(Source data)

++++++++++

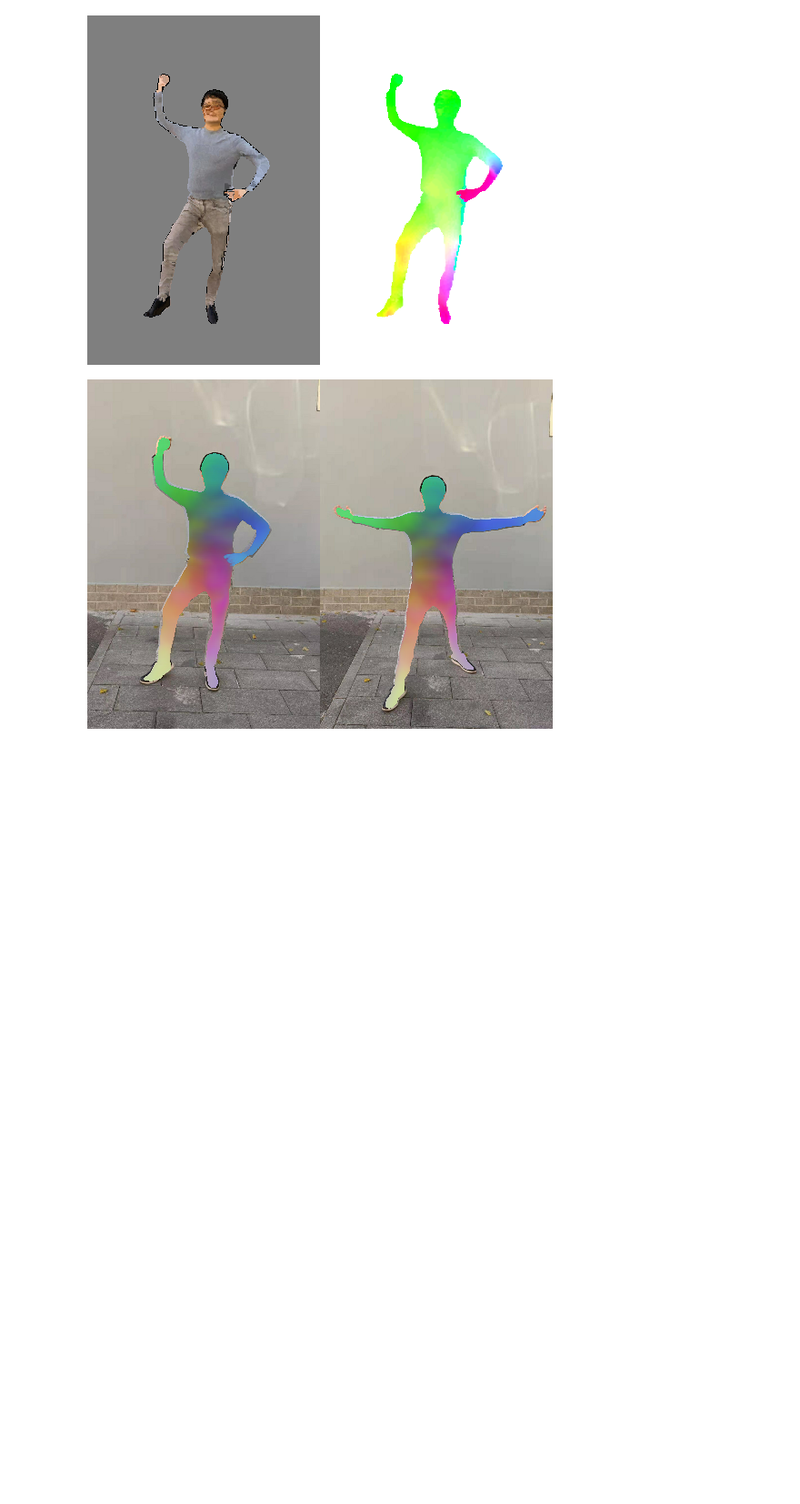
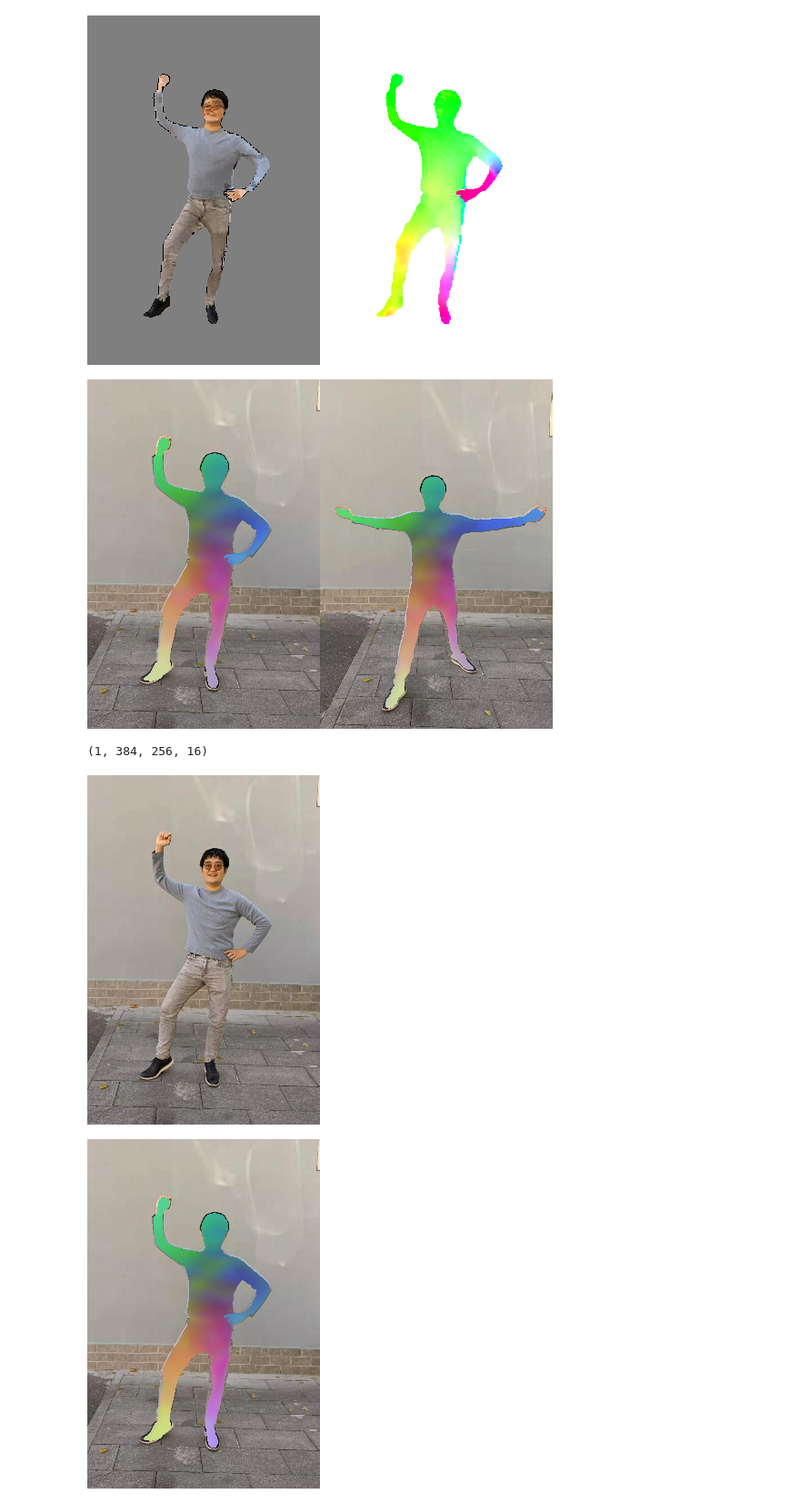
Before and after one commit to googleinterns/humangps, a Jupyter notebook: inference_demo.ipynb, the cells around one changed output. Shown: that part at 91% size. Saved outputs shown, nothing was run; the diff lists cells and outputs as text; code cells hidden in the pictures; blank space fills up the shorter version.

```diff
--- a/inference_demo.ipynb
+++ b/inference_demo.ipynb
@@ -189,0 +228,18 @@ display(Image.fromarray(feature_bgs_vis))
+# %%
+folder_path = './example_data/'
+name1 ='im2'
+
+images, image_bgs, masks, feature_maps = inference(name1)
+
+foreground_feature1_vis = visualize_feature_pca(feature_maps, masks)
+image_bgs_vis = image_bgs.numpy().astype(np.uint8)
+image1_bgs_vis = image_bgs_vis[0]
+feature1_bgs_vis = image1_bgs_vis.copy()
+feature1_bgs_vis[masks[0].numpy()] = foreground_feature1_vis
+
+display(Image.fromarray(image1_bgs_vis))
+display(Image.fromarray(feature1_bgs_vis))
+# %% [output]
+(1, 384, 256, 16)
+[figure, added]
+[figure, added]
```
Also changed, not shown: parts of 7 cells of this notebook, 3 other files.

++++++++++

Whenever a line holds a picture, print that line without the picture. All other data must be output exactly.

Before and after one commit to googleinterns/humangps, a Jupyter notebook: inference_demo.ipynb, the cells around one changed output. Shown: that part at 91% size. Saved outputs shown, nothing was run; the diff lists cells and outputs as text; code cells hidden in the pictures; blank space fills up the shorter version.

```diff
--- a/inference_demo.ipynb
+++ b/inference_demo.ipynb
@@ -189,0 +228,18 @@ display(Image.fromarray(feature_bgs_vis))
+# %%
+folder_path = './example_data/'
+name1 ='im2'
+
+images, image_bgs, masks, feature_maps = inference(name1)
+
+foreground_feature1_vis = visualize_feature_pca(feature_maps, masks)
+image_bgs_vis = image_bgs.numpy().astype(np.uint8)
+image1_bgs_vis = image_bgs_vis[0]
+feature1_bgs_vis = image1_bgs_vis.copy()
+feature1_bgs_vis[masks[0].numpy()] = foreground_feature1_vis
+
+display(Image.fromarray(image1_bgs_vis))
+display(Image.fromarray(feature1_bgs_vis))
+# %% [output]
+(1, 384, 256, 16)
+[figure, added]
+[figure, added]
```
Also changed, not shown: parts of 7 cells of this notebook, 3 other files.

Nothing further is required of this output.